> **What you need to do**:
Leaving out only the pictures, write out all the entries exactly.

Dataset items

"""

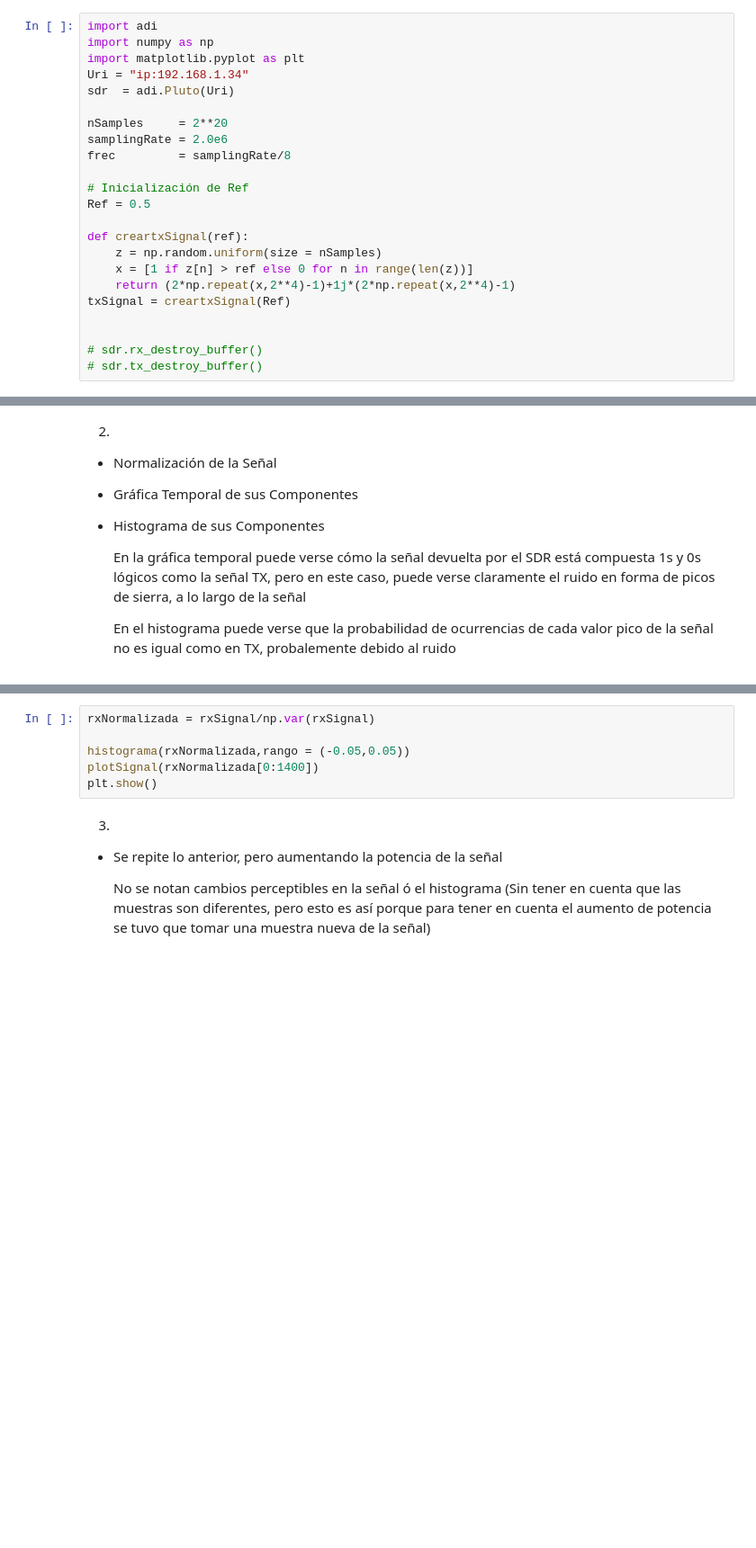
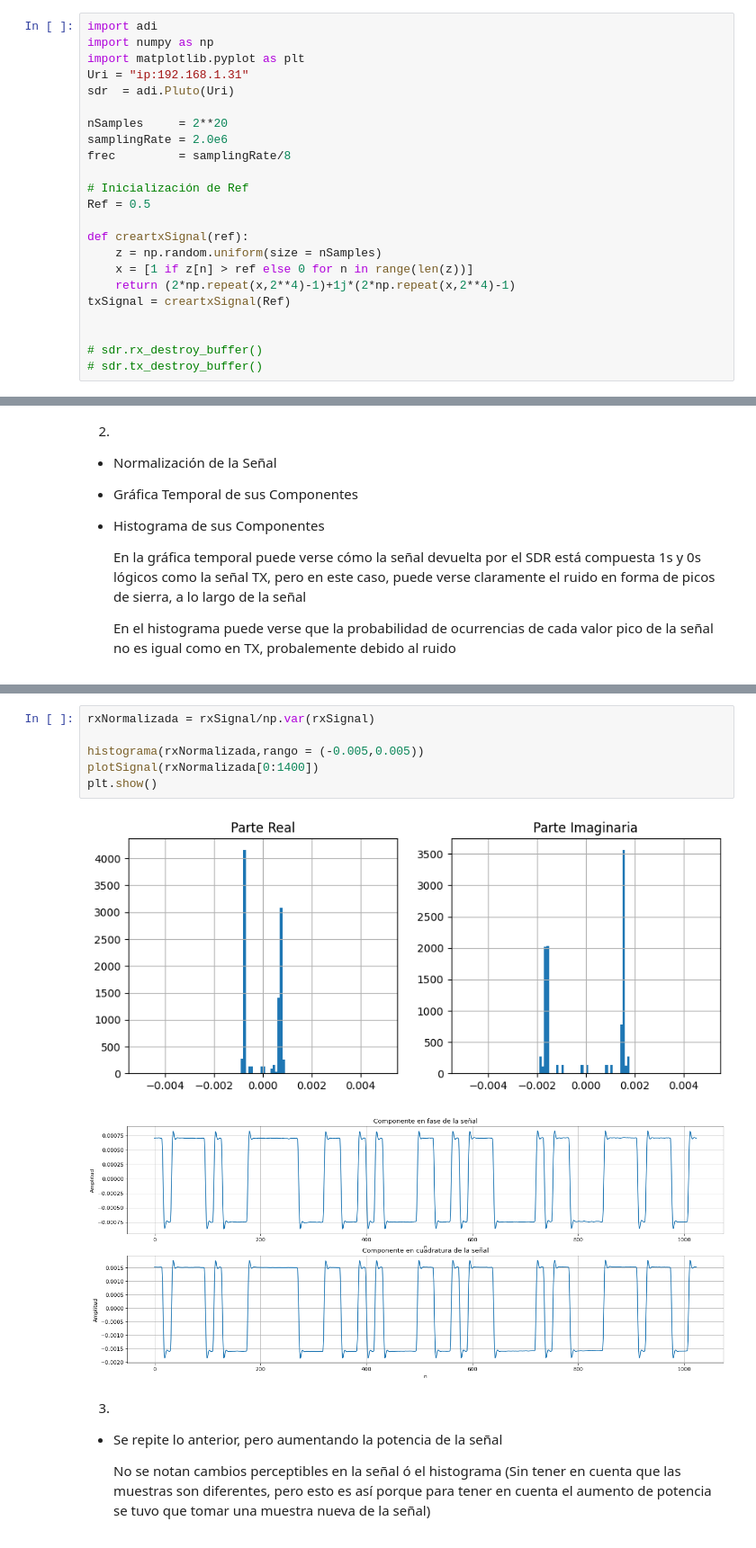
Before and after one commit to GastonFernandez00/Comunicaciones-Digitales, a Jupyter notebook: SDR Ejercicios/EjercicioTP3.ipynb, the cells around one changed output, grey strips where cells are left out. Shown at 90% size. Saved outputs shown, nothing was run; the diff lists cells and outputs as text; blank space fills up the shorter version.

```diff
--- a/SDR Ejercicios/EjercicioTP3.ipynb
+++ b/SDR Ejercicios/EjercicioTP3.ipynb
@@ -44,7 +44,7 @@ Configuración previa.
 import adi
 import numpy as np
 import matplotlib.pyplot as plt
-Uri = "ip:192.168.1.34"
+Uri = "ip:192.168.1.31"
 sdr  = adi.Pluto(Uri)
 
 nSamples     = 2**20
@@ -168,9 +173,12 @@ rxSignal = sdr.rx();
 # %%
 rxNormalizada = rxSignal/np.var(rxSignal)
 
-histograma(rxNormalizada,rango = (-0.05,0.05))
+histograma(rxNormalizada,rango = (-0.005,0.005))
 plotSignal(rxNormalizada[0:1400])
 plt.show()
+# %% [output]
+[figure, added]
+[figure, added]
 # %% [markdown]
 3.
 + Se repite lo anterior, pero aumentando la potencia de la señal
```
Also changed, not shown: parts of 7 cells of this notebook.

"""

> **The completed task**:
Before and after one commit to GastonFernandez00/Comunicaciones-Digitales, a Jupyter notebook: SDR Ejercicios/EjercicioTP3.ipynb, the cells around one changed output, grey strips where cells are left out. Shown at 90% size. Saved outputs shown, nothing was run; the diff lists cells and outputs as text; blank space fills up the shorter version.

```diff
--- a/SDR Ejercicios/EjercicioTP3.ipynb
+++ b/SDR Ejercicios/EjercicioTP3.ipynb
@@ -44,7 +44,7 @@ Configuración previa.
 import adi
 import numpy as np
 import matplotlib.pyplot as plt
-Uri = "ip:192.168.1.34"
+Uri = "ip:192.168.1.31"
 sdr  = adi.Pluto(Uri)
 
 nSamples     = 2**20
@@ -168,9 +173,12 @@ rxSignal = sdr.rx();
 # %%
 rxNormalizada = rxSignal/np.var(rxSignal)
 
-histograma(rxNormalizada,rango = (-0.05,0.05))
+histograma(rxNormalizada,rango = (-0.005,0.005))
 plotSignal(rxNormalizada[0:1400])
 plt.show()
+# %% [output]
+[figure, added]
+[figure, added]
 # %% [markdown]
 3.
 + Se repite lo anterior, pero aumentando la potencia de la señal
```
Also changed, not shown: parts of 7 cells of this notebook.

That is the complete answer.